The Magellan or Magellanic Penguin in Peninsula Valdes
THE MAGELLAN PENGUIN: When and Where to see them?
Well, penguins are in the area from September to March/April. And can be watched in two places: Punta Tombo, located to the south of Puerto Madryn, and also in Estancia San Lorenzo in the Peninsula. Now, September and October is mating season. Then, male penguins begin to arrive to reconditioning their nests and one month after that, female penguins arrives which lay only two eggs around October. After around 35-40 days of incubation (activity shared between the male and the female), new penguins are born. Both males and females preserve the nest and feed the chicks with anchovies and squid. These chicks are covered with a dark gray down that they move in February by a plumage that will allow them to go into the sea to find their own food. Just a year later they acquire adult plumage. Take a look below, to the penguin season to enjoy these incredible animals in Patagonia:
The Magellan or Magellanic Penguin: Information & Characteristics
The Magellanic penguin is a South American penguin, breeding in coastal Patagonia, including Argentina, Chile and the Islas Malvinas, with some migrations to Brazil, where they are occasionally seen. It is the most numerous of the Spheniscus penguins. Its nearest relatives are the African penguin, the Humboldt penguin, and the Galápagos penguins. The Magellanic penguin was named after Portuguese explorer Ferdinand Magellan, who spotted the birds in 1520 during the expedition to Patagonia.
Magellan penguins are medium-sized which grow to be 61–76 cm (24–30 in) tall and weigh between 2.7 and 6.5 kg (6.0 and 14.3 lb). The males are larger than the females, and the weight of both drops while the parents nurture their young. Adults have black backs and white fronts. There are two black bands between the head and the breast, with the lower band shaped in an inverted horseshoe. The head is black with a broad white border that runs from behind the eye, around the black ear-coverts and chin, and joins at the throat. Chicks and younger penguins have grey-blue backs, with a more faded grey-blue colour on their chest. Magellanic penguins can live up to 25 years in the wild, but as much as 30 years in captivity. Young birds usually have a blotched pattern on their feet, which fades as they grow up into adulthood. By the time these birds reach about ten years of age, their feet usually become all black.
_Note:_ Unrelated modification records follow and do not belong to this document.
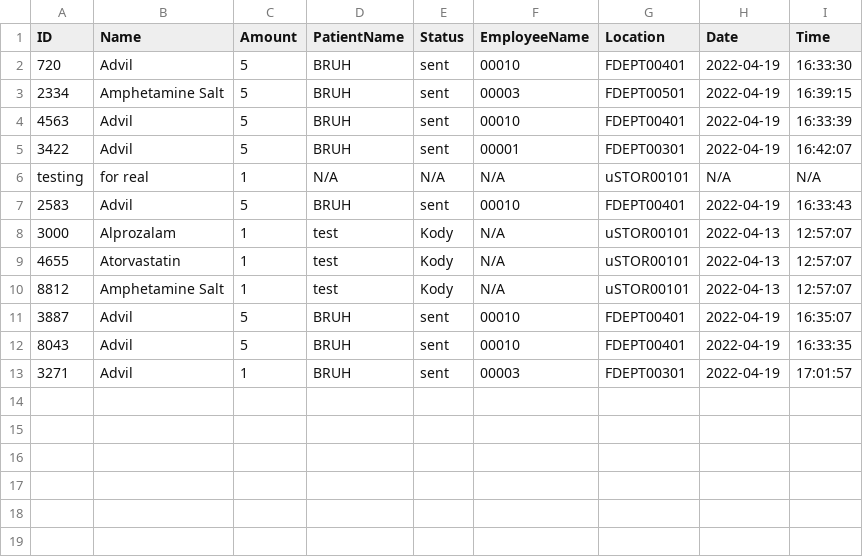
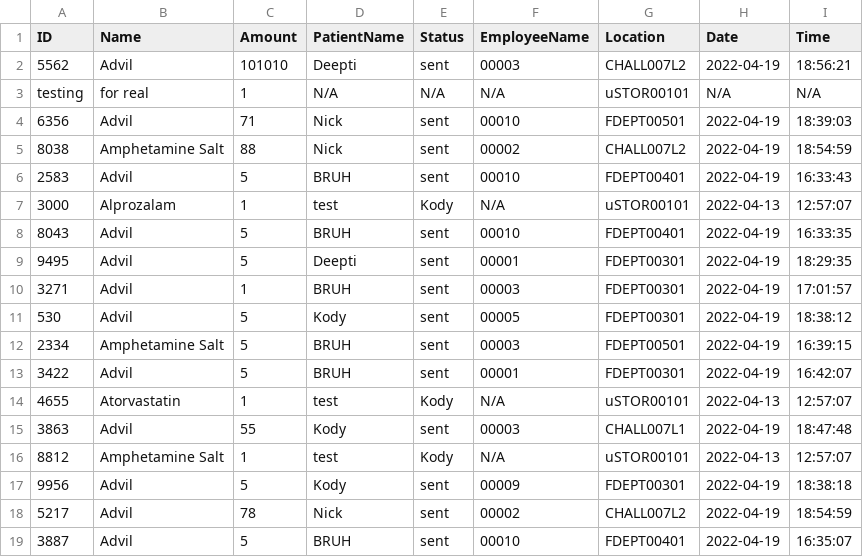
Before and after one commit to CS3733-D22-Team-U/CS3733-D22-Team-U-Final-Iteration, a CSV file: csvTables/TowerMedicineRequests.csv, drawn as a sheet.

Commit message:
medicine now works completely and loads to CSV FILE

```diff
--- a/csvTables/TowerMedicineRequests.csv
+++ b/csvTables/TowerMedicineRequests.csv
@@ -1,13 +1,19 @@
 ID,Name,Amount,PatientName,Status,EmployeeName,Location,Date,Time
-720,Advil,5,BRUH,sent,00010,FDEPT00401,2022-04-19,16:33:30
-2334,Amphetamine Salt,5,BRUH,sent,00003,FDEPT00501,2022-04-19,16:39:15
-4563,Advil,5,BRUH,sent,00010,FDEPT00401,2022-04-19,16:33:39
-3422,Advil,5,BRUH,sent,00001,FDEPT00301,2022-04-19,16:42:07
+5562,Advil,101010,Deepti,sent,00003,CHALL007L2,2022-04-19,18:56:21
 testing,for real,1,N/A,N/A,N/A,uSTOR00101,N/A,N/A
+6356,Advil,71,Nick,sent,00010,FDEPT00501,2022-04-19,18:39:03
+8038,Amphetamine Salt,88,Nick,sent,00002,CHALL007L2,2022-04-19,18:54:59
 2583,Advil,5,BRUH,sent,00010,FDEPT00401,2022-04-19,16:33:43
 3000,Alprozalam,1,test,Kody,N/A,uSTOR00101,2022-04-13,12:57:07
+8043,Advil,5,BRUH,sent,00010,FDEPT00401,2022-04-19,16:33:35
+9495,Advil,5,Deepti,sent,00001,FDEPT00301,2022-04-19,18:29:35
+3271,Advil,1,BRUH,sent,00003,FDEPT00301,2022-04-19,17:01:57
+530,Advil,5,Kody,sent,00005,FDEPT00301,2022-04-19,18:38:12
+2334,Amphetamine Salt,5,BRUH,sent,00003,FDEPT00501,2022-04-19,16:39:15
+3422,Advil,5,BRUH,sent,00001,FDEPT00301,2022-04-19,16:42:07
 4655,Atorvastatin,1,test,Kody,N/A,uSTOR00101,2022-04-13,12:57:07
+3863,Advil,55,Kody,sent,00003,CHALL007L1,2022-04-19,18:47:48
 8812,Amphetamine Salt,1,test,Kody,N/A,uSTOR00101,2022-04-13,12:57:07
+9956,Advil,5,Kody,sent,00009,FDEPT00301,2022-04-19,18:38:18
+5217,Advil,78,Nick,sent,00002,CHALL007L2,2022-04-19,18:54:59
 3887,Advil,5,BRUH,sent,00010,FDEPT00401,2022-04-19,16:35:07
-8043,Advil,5,BRUH,sent,00010,FDEPT00401,2022-04-19,16:33:35
-3271,Advil,1,BRUH,sent,00003,FDEPT00301,2022-04-19,17:01:57
```
Also changed, not shown: csvTables/TowerEmployees.csv, 5 other files.
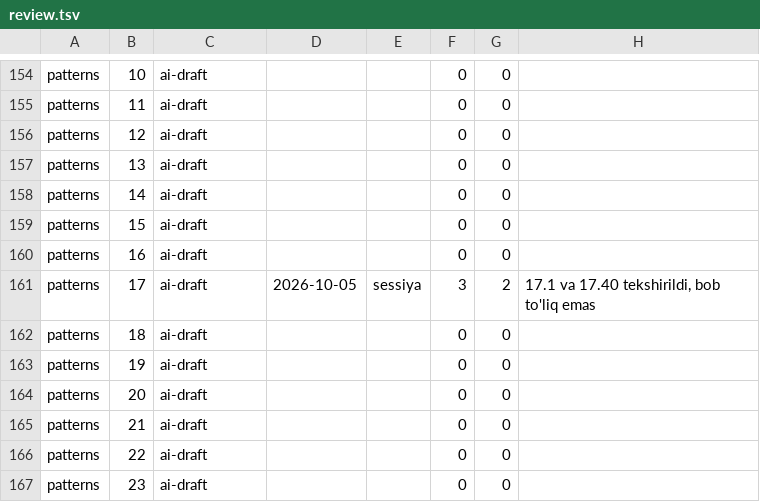
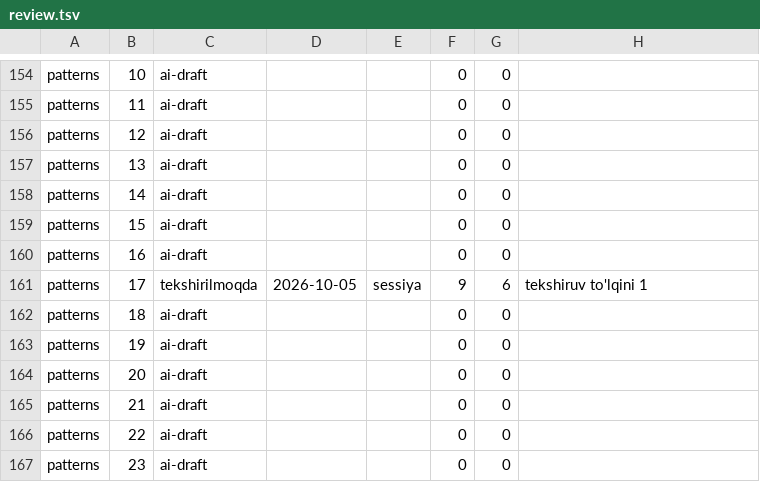
Before and after one commit to manguberdikom/claude-genius, a TSV file: docs/review.tsv, drawn as a sheet; only a part is shown, gaps mark what is left out.

```diff
--- a/docs/review.tsv
+++ b/docs/review.tsv
@@ -160,3 +160,3 @@ patterns	15	ai-draft			0	0
 patterns	16	ai-draft			0	0	
-patterns	17	ai-draft	2026-10-05	sessiya	3	2	17.1 va 17.40 tekshirildi, bob to'liq emas
+patterns	17	tekshirilmoqda	2026-10-05	sessiya	9	6	tekshiruv to'lqini 1
 patterns	18	ai-draft			0	0	
```
Also changed, not shown: docs/review-queue.tsv, 1 other file.
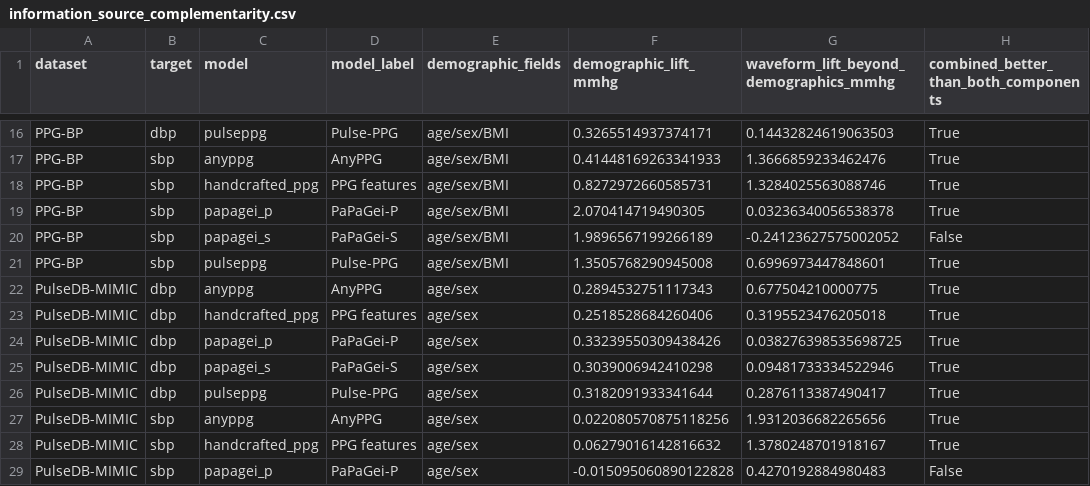
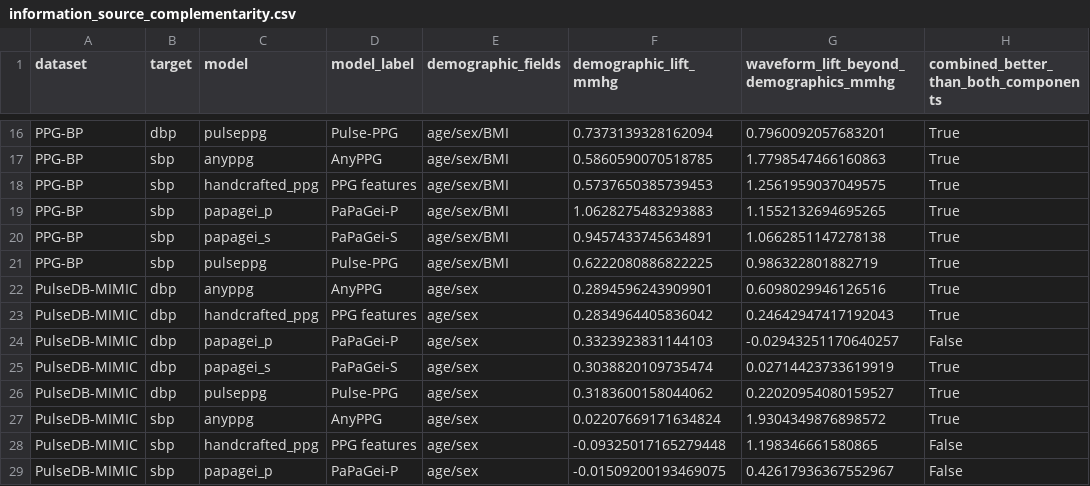
Before and after one commit to sharon-kurant/ppg-demographic-priors, a CSV file: results/information_source_complementarity.csv, drawn as a sheet; only a part is shown, gaps mark what is left out; the diff covers the shown part only; the diff names each change by its address in the sheet, - before the commit and + after, or states it on an @@ line.

```diff
--- a/results/information_source_complementarity.csv
+++ b/results/information_source_complementarity.csv
-F16 (demographic_lift_mmhg): 0.3265514937374171
+F16 (demographic_lift_mmhg): 0.7373139328162094
-G16: 0.14432824619063503
+G16: 0.7960092057683201
-F17 (demographic_lift_mmhg): 0.41448169263341933
+F17 (demographic_lift_mmhg): 0.5860590070518785
-G17: 1.3666859233462476
+G17: 1.7798547466160863
-F18 (demographic_lift_mmhg): 0.8272972660585731
+F18 (demographic_lift_mmhg): 0.5737650385739453
-G18: 1.3284025563088746
+G18: 1.2561959037049575
-F19 (demographic_lift_mmhg): 2.070414719490305
+F19 (demographic_lift_mmhg): 1.0628275483293883
-G19: 0.03236340056538378
+G19: 1.1552132694695265
-F20 (demographic_lift_mmhg): 1.9896567199266189
+F20 (demographic_lift_mmhg): 0.9457433745634891
-G20: -0.24123627575002052
+G20: 1.0662851147278138
-H20: False
+H20: True
-F21 (demographic_lift_mmhg): 1.3505768290945008
+F21 (demographic_lift_mmhg): 0.6222080886822225
-G21: 0.6996973447848601
+G21: 0.986322801882719
-F22 (demographic_lift_mmhg): 0.2894532751117343
+F22 (demographic_lift_mmhg): 0.2894596243909901
-G22: 0.677504210000775
+G22: 0.6098029946126516
-F23 (demographic_lift_mmhg): 0.2518528684260406
+F23 (demographic_lift_mmhg): 0.2834964405836042
-G23: 0.3195523476205018
+G23: 0.24642947417192043
-F24 (demographic_lift_mmhg): 0.33239550309438426
+F24 (demographic_lift_mmhg): 0.3323923831144103
-G24: 0.038276398535698725
+G24: -0.02943251170640257
-H24: True
+H24: False
-F25 (demographic_lift_mmhg): 0.3039006942410298
+F25 (demographic_lift_mmhg): 0.3038820109735474
-G25: 0.09481733334522946
+G25: 0.02714423733619919
-F26 (demographic_lift_mmhg): 0.3182091933341644
+F26 (demographic_lift_mmhg): 0.3183600158044062
-G26: 0.2876113387490417
+G26: 0.22020954080159527
-F27 (demographic_lift_mmhg): 0.022080570875118256
+F27 (demographic_lift_mmhg): 0.02207669171634824
-G27: 1.9312036682265656
+G27: 1.9304349876898572
-F28 (demographic_lift_mmhg): 0.06279016142816632
+F28 (demographic_lift_mmhg): -0.09325017165279448
-G28: 1.3780248701918167
+G28: 1.198346661580865
-H28: True
+H28: False
-F29 (demographic_lift_mmhg): -0.015095060890122828
+F29 (demographic_lift_mmhg): -0.01509200193469075
-G29: 0.4270192884980483
+G29: 0.42617936367552967
```
Also changed, not shown: 56 edited cells elsewhere in this file, results/demographics_vs_constant.csv, results/paired_demographic_contrasts.csv, 54 other files.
Magellan penguins feed in the water, hunting cuttlefish, squid, krill, and other crustaceans, and ingest sea water with their prey. Their salt-excreting gland rids the salt from their bodies. Adult penguins can regularly dive to depths of between 20m to 50m deep in order to forage for prey. During the breeding season males and females have similar foraging and diving patterns as well as diet composition, however bone tissue analysis suggests that diets diverge post-season when limitations imposed by chick rearing are removed.
Magellanic penguins travel in large flocks when hunting for food. In the breeding season, these birds gather in large nesting colonies at the coasts of Argentina, southern Chile, and the Islas Malvinas. The breeding season begins with the arrival of adult Magellanic penguins at the breeding colonies in September and extends into late February and March when the chicks are mature enough to leave the colonies. One of the largest of these colonies is located at Punta Tombo and the other one is located in San Lorenzo, in the north shore of Peninsula Valdes. Nests are built under bushes or in burrows. Two eggs are laid. Incubation lasts 39–42 days, a task which the parents share in 10- to 15-day shifts. The chicks are cared for by both parents for 29 days and are fed every two to three days. Normally, both are raised through adulthood, though occasionally only one chick is raised. A successful Magellanic is considered to be able to raise 0.7 chicks on average per breeding season. Magellanic penguins lay eggs in warm places where the temperature remains over 20℃.